Despite the bleak forecasts that are bombarded with us every day, today’s consumers face an extraordinary time without a historical strategy to guide them over the past few years. After shutdowns and disease outbreaks disrupted global supply chains, leading to the highest inflation in 40 years and consequent aggressive interest rate hikes by global central banks, strong job markets and consumers still spending continues.

After decades of sluggish wage growth, workers, especially those at the bottom of the wage ladder, have enjoyed the biggest wage gains of a generation. Add to this record-low unemployment and we are lost in unprecedented pre-recession waters. Consumers seem to be ignoring rising interest rates and not curbing their spending. Supply is not keeping up with demand in the housing and auto industries.

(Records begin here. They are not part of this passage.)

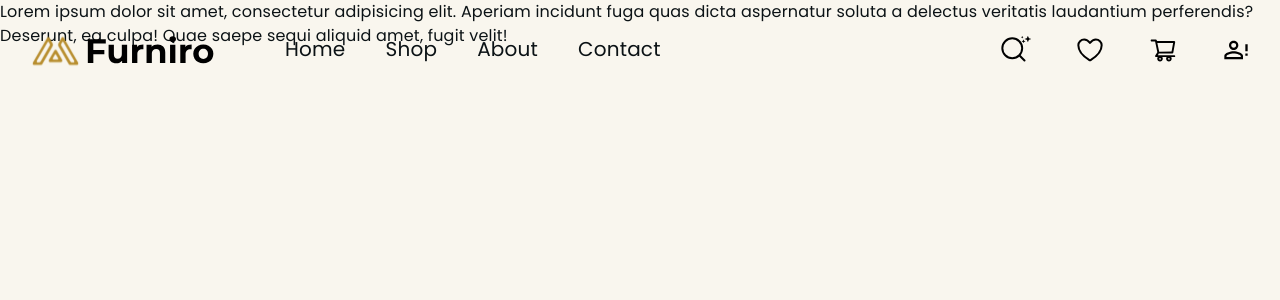
Repository: binhphanbp/furniro-interior_website
Page: index.html
These files come from the project's save history. The page is drawn as it stood at one moment and after the next save; the edit follows.
The browser window is 1280 px wide. The pictures show the whole page.

Above is the page before, as saved 2025-02-19 23:32:41.

### index.html
<!DOCTYPE html>
<html lang="en">
  <head>
    <meta charset="UTF-8" />
    <meta name="viewport" content="width=device-width, initial-scale=1.0" />
    <title>Furniro</title>

    <!-- Favicon -->
    <link rel="shortcut icon" href="./icons/favicon.ico" type="image/x-icon" />
    <link rel="icon" href="./icons/favicon.ico" type="image/x-icon" />

    <!-- Link CSS -->
    <link rel="stylesheet" href="./src/assets/styles/main.css" />
  </head>
  <body class="homepage">
    <!-- PROGRESS BAR -->
    <div class="progress-container">
      <div class="progress-bar"></div>
    </div>

    <!-- HEADER -->

    <header class="header">
      <div class="container">
        <nav class="header__menu">
          <a class="header__logo" href="#">
            <img src="./icons/furniro-logo-type.svg" alt="logo-furniro" />
          </a>
          <ul class="header__menu-list">
            <li>
              <a href="" class="--active">home</a>
            </li>
            <li>
              <a href="">shop</a>
            </li>
            <li>
              <a href="">about</a>
            </li>
            <li>
              <a href="">contact</a>
            </li>
          </ul>
        </nav>
        <ul class="header__icons">
          <a href="#" class="header__icons-item">
            <img src="./icons/icon-search.svg" alt="icon-search" />
          </a>
          <a href="#" class="header__icons-item">
            <img src="./icons/icon-heart.svg" alt="icon-heart" />
          </a>
          <a href="#" class="header__icons-item">
            <img src="./icons/icon-cart.svg" alt="icon-cart"
          /></a>
          <a href="#" class="header__icons-item">
            <img src="./icons/icon-account-alert.svg" alt="icon-account" />
          </a>
        </ul>
      </div>
    </header>

    <!-- MAIN -->
    <main class="main">
      <p>
        Lorem ipsum dolor sit amet, consectetur adipisicing elit. Aperiam
        incidunt fuga quas dicta aspernatur soluta a delectus veritatis
        laudantium perferendis? Deserunt, ea culpa! Quae saepe sequi aliquid
        amet, fugit velit!
      </p>
      <!-- Section Hero -->
      <section class="schero">
        <div class="container"></div>
      </section>

      <!-- Section Menu -->
      <section class="scmenu">
        <div class="container"></div>
      </section>

      <!-- Section Services -->
      <section class="scservices">
        <div class="container"></div>
      </section>

      <!-- Section Delivery -->
      <section class="scdelivery">
        <div class="container"></div>
      </section>

      <!-- Section Our Customers -->
      <section class="sccustomers">
        <div class="container"></div>
      </section>

      <!-- Section Our Blog -->
      <section class="scblog">
        <div class="container"></div>
      </section>
    </main>

    <!-- FOOTER -->
    <footer class="footer">
      <div class="container"></div>
    </footer>

    <!-- JavaScript -->
    <script type="module" src="./src/scripts/main.js"></script>
  </body>
</html>

### src/assets/styles/main.css
/* Reset CSS */
@import './base/reset.css';

/* Font */
@import './base/variables.css';
@import './base/fonts.css';

/* Layouts (General Structure) */
@import './base/layouts.css';

/* Components */
@import './components/header.css';
@import './components/footer.css';
@import './components/components.css';

/* Pages */
@import './pages/home.css';
@import './pages/shop.css';
@import './pages/shop-details.css';
@import './pages/cart.css';
@import './pages/checkout.css';
@import './pages/product-comparison.css';
@import './pages/blog.css';
@import './pages/contact.css';

### src/assets/styles/base/reset.css
* {
  margin: 0;
  padding: 0;
  border: 0;
  font-size: 100%;
  font: inherit;
  vertical-align: baseline;
  box-sizing: border-box;
}
body {
  line-height: 1;
}
ol,
ul {
  list-style: none;
}
blockquote,
q {
  quotes: none;
}
blockquote:before,
blockquote:after,
q:before,
q:after {
  content: '';
  content: none;
}
table {
  border-collapse: collapse;
  border-spacing: 0;
}
img,
object,
embed {
  max-width: 100%;
}

a {
  text-decoration: none;
  outline: 0;
}
strong {
  font-family: db;
}
sub {
  vertical-align: sub;
  font-size: smaller;
}
sup {
  vertical-align: super;
  font-size: smaller;
}

### src/assets/styles/base/variables.css
:root {
  /* Page Setting Variables */
  --max-width-page: 2560px;
  --max-width-container-fluid: 1920px;
  --max-width-container: calc(1236px + calc(var(--gap) * 2));

  --gap: 30px;
  --pd-left-right: 20px;

  /* Color Variables */
  --primary-cl: #b88e2f;
  --primary-cl-hover: #d3ac51;
  --secondary-cl: #fff3e3;
  --tertiary-cl: #f3e9dc;

  --white-page-cl: #f9f6ee;
  --black-cl: #0b1215;

  --gray-dark-cl: #898989;
  --gray-light-cl: #9f9f9f;
  --product-hover: #3a3a3a;

  --red-cl: #e97171;
  --green-cl: #2ec1ac;
  --purple-cl: #816dfa;

  /* Font-size, Line-height, Letter-spacing Variables: */
  --fs-h1: 5.6rem;
  --lh-h1: 6.5rem;
  --ls-h1: 2px;

  --fs-h2: 4rem;
  --lh-h2: 4.8rem;
  --ls-h2: 0.25px;

  --fs-h3: 2.4rem;
  --lh-h3: 2.8rem;
  --ls-h3: 0.1px;

  --fs-text-button: 1.6rem;
  --lh-text-button: 2.4rem;
  --ls-text-button: 0.2px;

  --fs-body: 1.6rem;
  --lh-body: 2.4rem;
  --ls-body: 0.2px;

  /* Fonts: */
  --font-body: ppr;
  --font-body-light: ppl;
  --font-body-medium: ppm;
  --font-body-semibold: ppsb;
  --font-body-bold: ppb;

  /* General Variables */
  --height-header: 100px;
  --height-footer: 505px;
  --height-button: 48px;
  --height-button-medium: 64px;
  --height-button-large: 74px;
  --pd-section: 60px;

  /* Timing Transition Variables: */
  --duration: 0.4s;
  --cubic: cubic-bezier(0.59, 0.29, 0.15, 0.93);
}

### src/assets/styles/base/fonts.css
@font-face {
  font-family: 'ppl';
  src: url('../../fonts/Poppins-Light.woff2') format('woff2'),
    url('../../fonts/Poppins-Light.woff') format('woff');
  font-weight: 300;
  font-style: normal;
  font-display: swap;
}

@font-face {
  font-family: 'ppr';
  src: url('../../fonts/Poppins-Regular.woff2') format('woff2'),
    url('../../fonts/Poppins-Regular.woff') format('woff');
  font-weight: normal;
  font-style: normal;
  font-display: swap;
}

@font-face {
  font-family: 'ppm';
  src: url('../../fonts/Poppins-Medium.woff2') format('woff2'),
    url('../../fonts/Poppins-Medium.woff') format('woff');
  font-weight: 500;
  font-style: normal;
  font-display: swap;
}

@font-face {
  font-family: 'ppsb';
  src: url('../../fonts/Poppins-SemiBold.woff2') format('woff2'),
    url('../../fonts/Poppins-SemiBold.woff') format('woff');
  font-weight: 600;
  font-style: normal;
  font-display: swap;
}

@font-face {
  font-family: 'ppb';
  src: url('../../fonts/Poppins-Bold.woff2') format('woff2'),
    url('../../fonts/Poppins-Bold.woff') format('woff');
  font-weight: bold;
  font-style: normal;
  font-display: swap;
}

### src/assets/styles/base/layouts.css
html {
  font-size: 62.5%;

  scroll-behavior: smooth;

  /* CUSTOM SCROLLBAR */
  /* width */
  ::-webkit-scrollbar {
    width: 10px;
  }
  /* Track */
  ::-webkit-scrollbar-track {
    background: var(--gray-light-cl);
  }
  /* Handle */
  ::-webkit-scrollbar-thumb {
    background: var(--primary-cl);
    border-radius: 40px;
  }
  /* Handle on hover */
  ::-webkit-scrollbar-thumb:hover {
    background: var(--gray-dark-cl);
  }

  /* Custom background-color text selection */
  ::-moz-selection {
    color: var(--white-page-cl);
    background: var(--primary-cl);
  }
  ::selection {
    color: var(--white-page-cl);
    background: var(--primary-cl);
  }
}

body {
  background-color: var(--white-page-cl);
  width: 100%;
  max-width: var(--max-width-page);
  margin: auto;

  color: var(--black-cl);
  font-family: var(--font-body);
  font-size: var(--fs-body);
  line-height: var(--lh-body);
  letter-spacing: var(--ls-body);
}

.container-fluid {
  width: 100%;
  max-width: var(--max-width-container-fluid);
  padding-right: var(--gap);
  padding-left: var(--gap);
  margin-right: auto;
  margin-left: auto;
  position: relative;
}

.container {
  width: 100%;
  max-width: var(--max-width-container);
  padding-right: var(--gap);
  padding-left: var(--gap);
  margin-right: auto;
  margin-left: auto;
  position: relative;
}

.main {
  position: relative;
}

section .ptb {
  padding: var(--pd-section) 0;
}
section .pt {
  padding: var(--pd-section);
}
section .pb {
  padding: var(--pd-section);
}

### src/assets/styles/components/header.css
.header {
  position: absolute;
  top: 0;
  z-index: 3;
  width: 100%;
  max-width: var(--max-width-page);
  height: var(--height-header);
}

.header .container {
  display: flex;
  align-items: center;
  justify-content: space-between;
  height: 100%;
}

.header .header__menu {
  display: flex;
  align-items: center;
  gap: 50px;
}

/* Header Menu */
.header .header__menu .header__menu-list {
  display: flex;
}

.header .header__menu .header__menu-list li a {
  padding: 8px var(--pd-left-right);
  text-transform: capitalize;
  font-size: 2rem;
  color: var(--black-cl);
  text-wrap: nowrap;

  transition: var(--duration);
  -webkit-transition: var(--duration);
  -moz-transition: var(--duration);
  -ms-transition: var(--duration);
  -o-transition: var(--duration);
}
.header .header__menu .header__menu-list li a::after {
  content: '';
  display: block;
  /* width: calc(100% - calc(var(--padding-lf) * 2)); */
  width: 0;
  height: 2px;
  background-color: var(--primary-cl);
  position: absolute;
  bottom: 0;
  left: 50%;
  transform: translateX(-50%);

  transition: var(--duration);
  -webkit-transition: var(--duration);
  -moz-transition: var(--duration);
  -ms-transition: var(--duration);
  -o-transition: var(--duration);
}
.header .header__menu .header__menu-list li a:hover,
.header .header__menu .header__menu-list li a.--active {
  color: var(--main-cl);
}

/* Header Icons */
.header .header__icons {
  display: flex;
  gap: 45px;
}

### src/assets/styles/components/components.css
img {
  max-width: 100%;
  -webkit-user-select: none;
  -moz-user-select: none;
  -ms-user-select: none;
  user-select: none;
  display: block;
  outline: 0;
  object-fit: contain;
}

img .--center {
  margin: 0 auto;
  display: block;
}

.--hidden {
  display: none;
}

.--disable-scroll {
  height: 100vh;
  overflow: hidden;
}

/* Progress Bar */
.progress-container {
  position: fixed;
  top: 0;
  left: 0;
  width: 100%;
  height: 5px;
  background: var(--white-page-cl);
}

.progress-bar {
  height: 100%;
  background: var(--primary-cl);
  width: 0%;

  /* Scroll-driven animation */
  animation: grow linear;
  animation-timeline: scroll();
}

@keyframes grow {
  from {
    width: 0%;
  }
  to {
    width: 100%;
  }
}

/* Heading */
.heading {
  font-family: prb;
  color: var(--black-cl);
  text-transform: uppercase;
}
.heading .--h1 {
  font-size: var(--fs-h1);
  line-height: var(--lh-h1);
  letter-spacing: var(--ls-h1);
}
.heading .--h2 {
  font-size: var(--fs-h2);
  line-height: var(--lh-h2);
  letter-spacing: var(--ls-h2);
}
.heading .--h3 {
  font-size: var(--fs-h3);
  line-height: var(--lh-h3);
  letter-spacing: var(--ls-h3);
}
.heading .--primary-cl {
  color: var(--primary-cl);
}
.heading .--gray-light-cl {
  color: var(--gray-light-cl);
}

.textbutton {
  font-family: var(--font-body-semibold);
  font-size: var(--fs-text-button);
  line-height: var(--lh-text-button);
  letter-spacing: var(--ls-text-button);
}
/* Textbox */
.textbox .--align-center {
  text-align: center;
}

.textbox .desc {
  margin-top: 10px;
  color: var(--gray-dark-cl);
}

/* BUTTON */
.btn {
  display: inline-flex;
  align-items: center;
  justify-content: center;
  gap: 10px;
  padding: 0 36px;

  height: var(--height-button);
  font-family: var(--font-body-semibold);
  border: var(--primary-cl) solid 1px;
  background-color: var(--primary-cl);
  color: var(--white-page-cl);

  white-space: nowrap;
  cursor: pointer;
  transition: var(--duration);
  -webkit-transition: var(--duration);
  -moz-transition: var(--duration);
  -ms-transition: var(--duration);
  -o-transition: var(--duration);
}
.btn:hover {
  border: var(--white-page-cl) solid 1px;
  background-color: var(--primary-cl);
  color: var(--primary-cl);
}

.btn .--large {
  height: var(--height-button-large);
  padding: 0 72px;

  font-family: var(--font-body-bold);
  text-transform: uppercase;
}

.btn .--stroke {
  height: 48px;
  padding: 0 78px;
  background-color: transparent;
  color: var(--primary-cl);
  stroke: 1px solid var(--primary-cl);
}
.btn .--stroke:hover {
  background-color: var(--primary-cl);
  color: var(--white-page-cl);
}

.btn .--stroke-black {
  height: 48px;
  padding: 0 48px;
  background-color: transparent;
  color: var(--black-cl);
  stroke: 1px solid var(--black-cl);
}
.btn .--stroke-black:hover {
  background-color: var(--black-cl);
  color: var(--white-page-cl);
}

/* Button Pagination */
.btn-pagination {
  height: 60px;
  padding: 0 27px;

  background-color: var(--secondary-cl);
  color: var(--black-cl);
}
.btn-pagination:hover {
  background-color: var(--primary-cl-hover);
  color: var(--white-page-cl);
}
.btn-pagination .--active {
  background-color: var(--primary-cl);
  color: var(--white-page-cl);
}

Loaded but not shown: src/scripts/main.js (no stored copy; drawn as an empty file); src/assets/styles/components/footer.css (no stored copy; drawn as an empty file); src/assets/styles/pages/home.css (no stored copy; drawn as an empty file); src/assets/styles/pages/shop.css (no stored copy; drawn as an empty file); src/assets/styles/pages/shop-details.css (no stored copy; drawn as an empty file); src/assets/styles/pages/cart.css (no stored copy; drawn as an empty file); src/assets/styles/pages/checkout.css (no stored copy; drawn as an empty file); src/assets/styles/pages/product-comparison.css (no stored copy; drawn as an empty file); src/assets/styles/pages/blog.css (no stored copy; drawn as an empty file); src/assets/styles/pages/contact.css (no stored copy; drawn as an empty file)

After the next save:
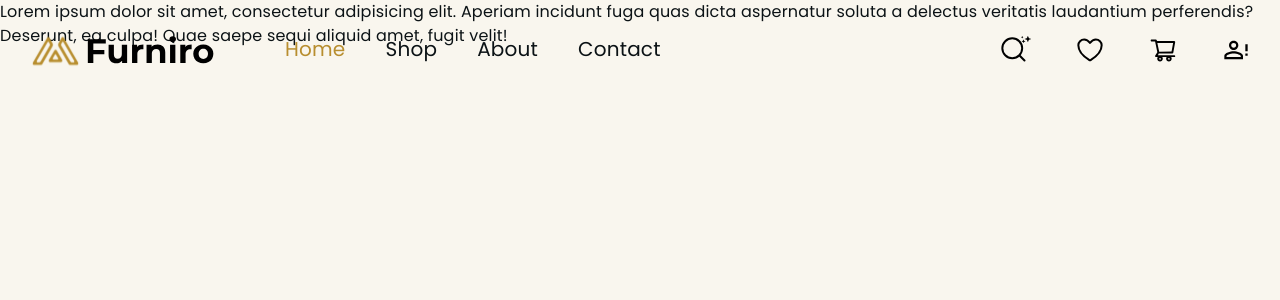
Saved 5 s later.
--- a/src/assets/styles/components/header.css
+++ b/src/assets/styles/components/header.css
@@ -58,7 +58,7 @@
 }
 .header .header__menu .header__menu-list li a:hover,
 .header .header__menu .header__menu-list li a.--active {
-  color: var(--main-cl);
+  color: var(--primary-cl);
 }
 
 /* Header Icons */
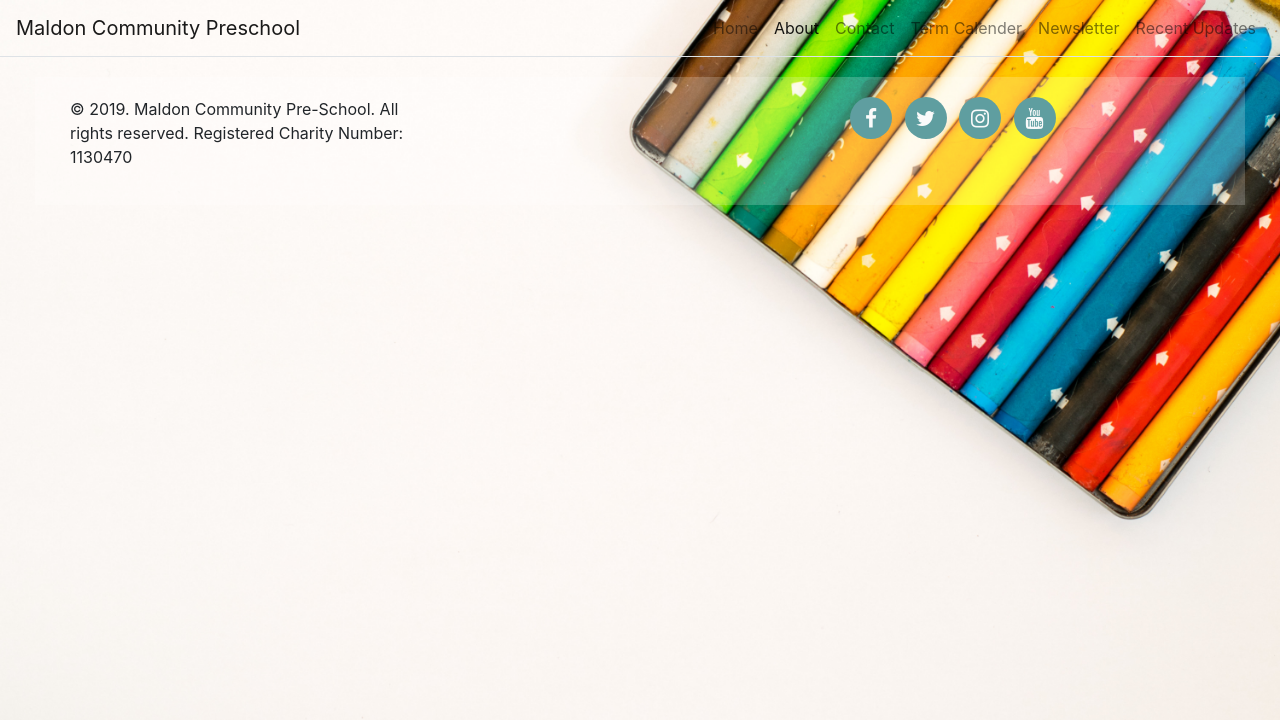
Repository: parkslee/milestone_1
Page: about.html
The author's editor kept a record of every edit. The page is drawn from the files as they stood at one moment, then again after the next edit.
The browser window is 1280 px wide. The pictures show the whole page.
Some web libraries are served in a nearby version.

Above is the page before.

After the next edit:
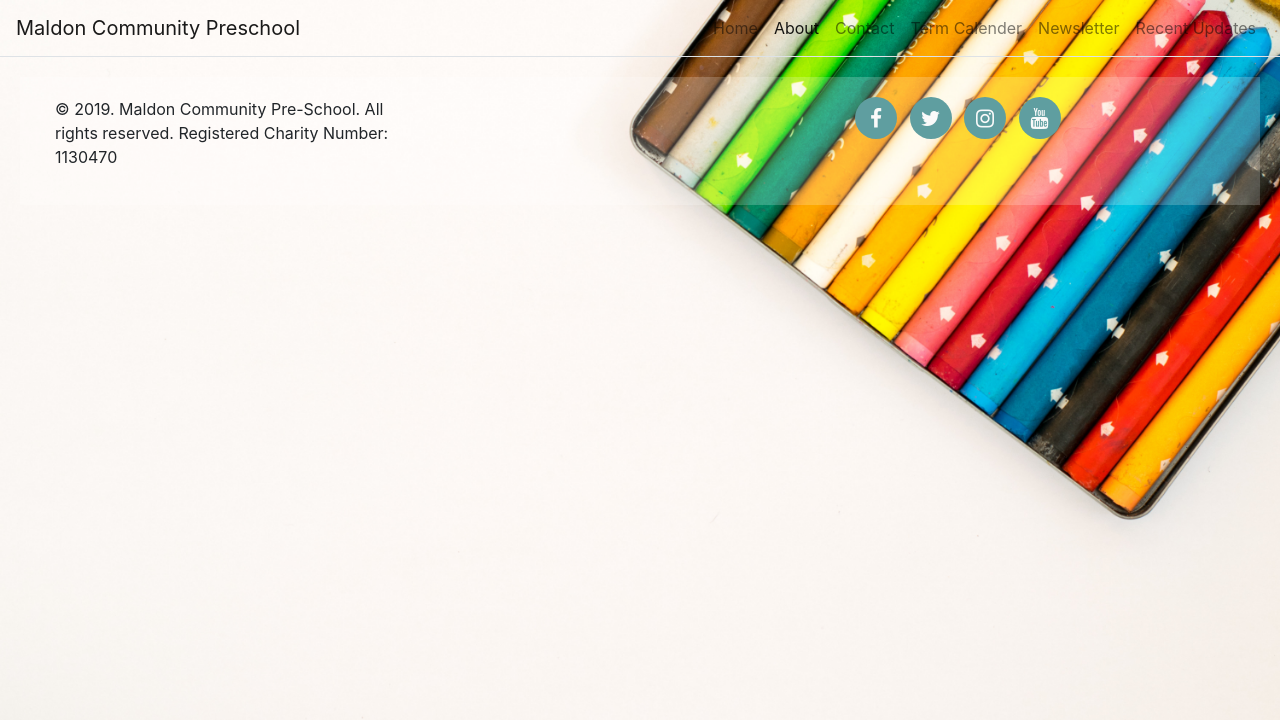
The edit:
--- a/about.html
+++ b/about.html
@@ -64,7 +64,7 @@
 <div class="container-fullwidth">
     <footer class="d-none d-sm-block">
 
-        <div class="container-fluid">
+
 
             <div id="footer-details" class="row">
                 <div class="col-sm-4">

Consumers are calmly looking to the future. Job security has been bolstered by recent wage increases, allowing them to ignore the headlines. Perhaps their willingness to spend is based not only on today’s economic environment, but also on their individual income expectations and future prospects.

Combining the willing consumer base with pent-up demand created by supply chain disruptions, it’s reasonable to expect that forecast indicators will be disrupted. The formally predictable impact of an inverted yield curve triggering a recession and ultimately stagnating auto sales may now be called into question.

An interesting fact to consider when analyzing how stuck demand affects total sales is to recognize the correlation between total sales and total mileage. U.S. sales fell from over 17 million in 2019 to around 20 million. 13.6 million units in 2022, the number of miles covered in that period increased. In 2021, the number of miles driven will increase by more than 11% year-on-year, and by more than 5% in 2022, according to the Department of Transportation.

Looking ahead, I disagree with the negative sentiments of the mainstream theories about the automotive industry in 2023. Yes, we are experiencing an inverted yield curve. Yes, this reversal usually predicts a recession, and yes, a recession means lower car sales. Maybe not this time. Years from now, when economists are trying to explain the auto industry’s cycles and predict doom and gloom, 2023 will be an outlier. The reason, again, is the resilience and adaptability of US auto dealers.

https://www.autonews.com/guest-commentary/why-automakers-car-dealers-will-weather-economic-forecast Why Automakers and Car Dealers Are Surviving Economic Forecasts

Exit mobile version